Let’s face it. There are many economic challenges ahead for Millennials. The context is challenging for this generation: high unemployment rates, escalating college costs and loans, and a rising national debt. When other generations seem more interested in just arguing about it and doing little, Millennials, like Ryan Schoenike and others, are jumping in and leading to make a difference.

Ryan is the co-founder of The Can Kicks Back, an organization described as “a non-partisan Millennial movement to defeat the national debt and reclaim our American Dream.” Together, they are working hard to build a sustainable future for Millennials and all generations.

The Can Kicks BackInterview with Ryan Schoenike, Co-Founder of The Can Kicks Back

Highlighted below is an interview with Ryan. He is a great example of Millennial leadership at its best, and we can all learn from him and the change his organization is driving forward.

The stated mission of The Cans Kick Back is: “…to educate, organize and mobilize young Americans in order to promote a sustainable and generationally equitable federal budget.” How are you getting Millennials engaged on this important issue? Are other generations listening?

Ryan Schoenike Ryan: One of the main tactics of The Can Kicks Back (TCKB) has been to meet our generation where they are and communicate with them though modes and mediums that they are familiar with.

For TCKB, this means that we have a heavy online presence and often choose to embed our message in cultural memes. There is a lot to compete with these days and, if you don’t present people with something interesting, you are never going to get their attention.

You need a hook. We have seen a lot of success reaching people with humor. Once we hook them with interesting content, we walk them down an engagement ladder that starts with education and ends with volunteering.

Yes, other generations are listening. In fact, my Grandmother is one of our biggest supporters. While we focus on Millennials, our supporters come from all age groups. We look at older generations particularly, our grandparents, as natural allies in this fight. Because we believe that if they know the real facts, they wouldn’t stand for it.

There was a recent The Atlantic highlighting how Millennials are ignoring Washington, DC, and focusing on community service instead. One of the reasons is Washington isn’t necessarily listening or willing to make the required changes. How is your movement different?

Ryan: It’s hard to blame Millennials for turning to service instead of focusing on politics. Most of our generation has only known a dysfunctional Washington. We hope that by letting our generation know the consequences of inaction on their future they will get involved. There is still a huge deficit of facts around the country and we aim to make sure our peers know the truth.

What are some ways your organization is addressing the “drivers of our $17 trillion and growing national debt;” specifically, what changes would you like to see happen during the next two years to address this growing problem?

Ryan: We think that the biggest thing is getting young people involved. In our view, they have always been the missing piece. For anything to really change, Millennials need to get involved in large numbers. That being said, we think the solution lies in what we are calling the Grand Generational Bargain. This would mean trading increased investment today for long-term, meaningful entitlement reform. Both parties, we believe, should be able to agree on sensible tax reform.

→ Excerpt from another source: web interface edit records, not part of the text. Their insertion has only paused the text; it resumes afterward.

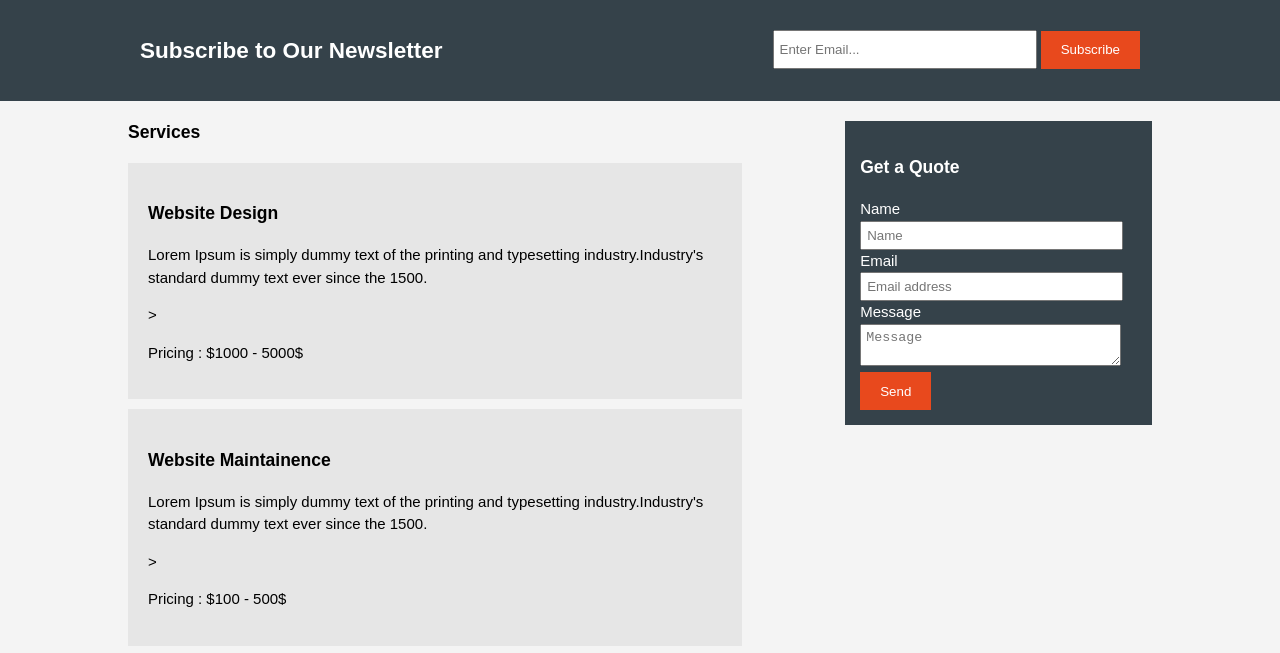
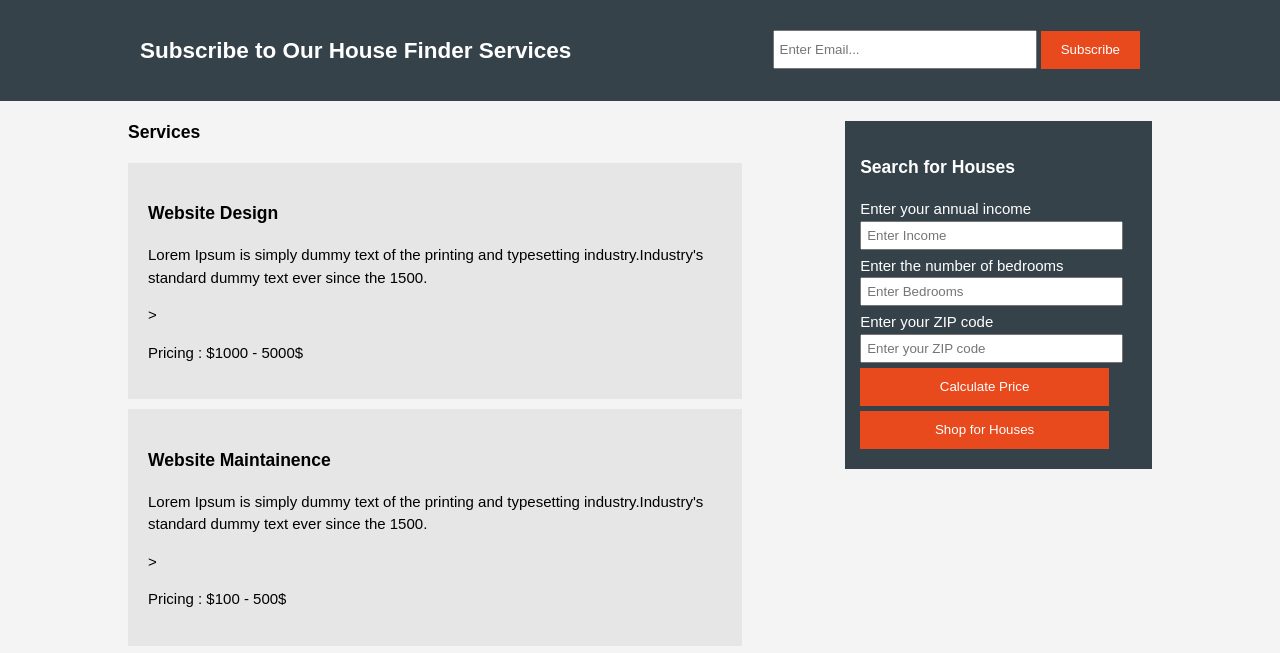
Before and after one commit to shaminGit/responsiveweb, a plain HTML site: page services.html in a window 1280 px wide. Shown: the part 118-771 px from the top of the page. Drawn offline with Linux system fonts and the light colour scheme.

Commit message:
here  I have added little javacript to make my webpage interactive.

```diff
--- a/css/style.css
+++ b/css/style.css
@@ -142,6 +142,10 @@ aside#sidebar{
 aside#sidebar input, aside#sidebar textarea{
   width: 90%;
   padding: 5px;
+  margin-bottom: 5px;
+}
+aside#sidebar #calp{
+  margin-bottom: 5px;
 }
 
 article#main-col{
--- a/js/script.js
+++ b/js/script.js
@@ -0,0 +1,20 @@
+function validateNumber(value) {
+// Validate the number
+// if (!isNumber(value))
+alert("Please enter a number.");
+}
+function validateZIPCode(value) {
+// Validate the ZIP code
+// if (!isZIPCode(value))
+alert("Please enter a ZIP code in the form XXXXX.");
+}
+function calcPrice() {
+var maxPrice = document.getElementById("income").value * 4;
+alert("You can afford a house that costs up to $" + maxPrice + ".");
+}
+function findHouses(form) {
+var bedrooms = document.getElementById("bedrooms").value;
+var zipCode = document.getElementById("zip").value;
+// Display a list of matching houses from the server
+form.submit();
+}
--- a/services.html
+++ b/services.html
@@ -8,6 +8,8 @@
     <meta name="author" contents="Ryan Dahl">
     <title>Responsive Web Design | Welcome to About</title>
     <link rel="stylesheet" href="./css/style.css">
+    <script src="js/script.js"></script>
+
   </head>
   <body>
     <header>
@@ -26,7 +28,7 @@
     </header>
     <section id="newsletter">
       <div class="contain">
-        <h1>Subscribe to Our Newsletter</h1>
+        <h1>Subscribe to Our House Finder Services</h1>
         <form>
           <input type="email" placeholder="Enter Email...">
           <button type="submit" class="button_1">Subscribe</button>
@@ -58,21 +60,24 @@
 
               <aside id="sidebar">
                 <div class="dark">
-                  <h3>Get a Quote</h3>
-                  <form class="quote">
+                  <h3>Search for Houses</h3>
+                  <form name="orderform" action="" method="POST">
+                   <div>
+                      <label>Enter your annual income</label><br>
+                      <input id="income" type="text"  placeholder="Enter Income"/>
+                   </div>
+                   <div>
+                      <label>Enter the number of bedrooms</label><br>
+                      <input id="bedrooms" type="text" placeholder="Enter Bedrooms"/></div>
+
+                   <div>
+                      <label>Enter your ZIP code</label><br>
+                      <input id="zip" type="text" placeholder="Enter your ZIP code"/>
+                   </div>
                     <div>
-                      <label>Name</label><br>
-                      <input type="text" placeholder="Name">
+                     <input class="button_1" type="button" value="Calculate Price" onclick="calcPrice();" />
                     </div>
-                    <div>
-                      <label>Email</label><br>
-                      <input type="text" placeholder="Email address">
-                    </div>
-                    <div>
-                      <label>Message</label><br>
-                      <textarea placeholder="Message" ></textarea>
-                    </div>
-                  <button class="button_1" type="submit">Send</button>
+                     <input class="button_1" type="button" value="Shop for Houses" onclick="findHouses(this.form);"/>
                   </form>
                 </div>
               </aside>
```
Also changed, not shown: index.html (+2 -2 lines).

Is Congress and the Administration hearing your message and beginning to act?

Ryan: They are starting to. We recently championed a bipartisan piece of legislation that was introduced into both chambers of Congress. The INFORM Act would require the government to account for all of its future liabilities and not just past debts. It is currently supported by over 900 economists, including 14 Nobel laureates. This bill was the result of 20 supporters spending one day on Capitol Hill advocating for our generation. It’s just one of many steps we need to take, but think this is great first one.

How can Millennials and other generations get involved and help in raising awareness and begin making the necessary changes?

Ryan: First, they can sign up on our website and stay up to date on our work. We offer multiple ways to get involved from just being a supporter to joining a local chapter to starting a new chapter. Second, they can read and share a report that we just released this week. The report entitled, Swindled: How Millennials Will Pay the Price of Washington’s Paralysis, lays out the facts of our country’s fiscal situation and the cost of delaying action.

As one of the co-founders of this movement, what has energized you the most about it? And, what advice would you give to other Millennial leaders?

Ryan: For me the aha moment came when I was sitting on a friend’s couch and saw a documentary about how big our country’s fiscal problems actually are. I realized that the burden to pay for our nation’s debts was going to fall on my generation and yet no one was speaking for us. Through several efforts, I met a group of concerned Millennials and we eventually started this movement.

The one piece of advice I would give is not to give up. Starting any type of movement is hard and even with our progress we still have a long way to go. There are many things that will stand in your way and you just have to push through them.

Get Engaged: Millennials and All Generations!

Thank you to Ryan Schoenike and the engaged team at The Can Kicks Back. They are leading in a way that truly builds trust between generations; they are engaging across generations to solve real problems.

Please read more about their movement, join one of the city tour sites, and encourage your representatives to take note and act. Learn more at The Can Kicks Back.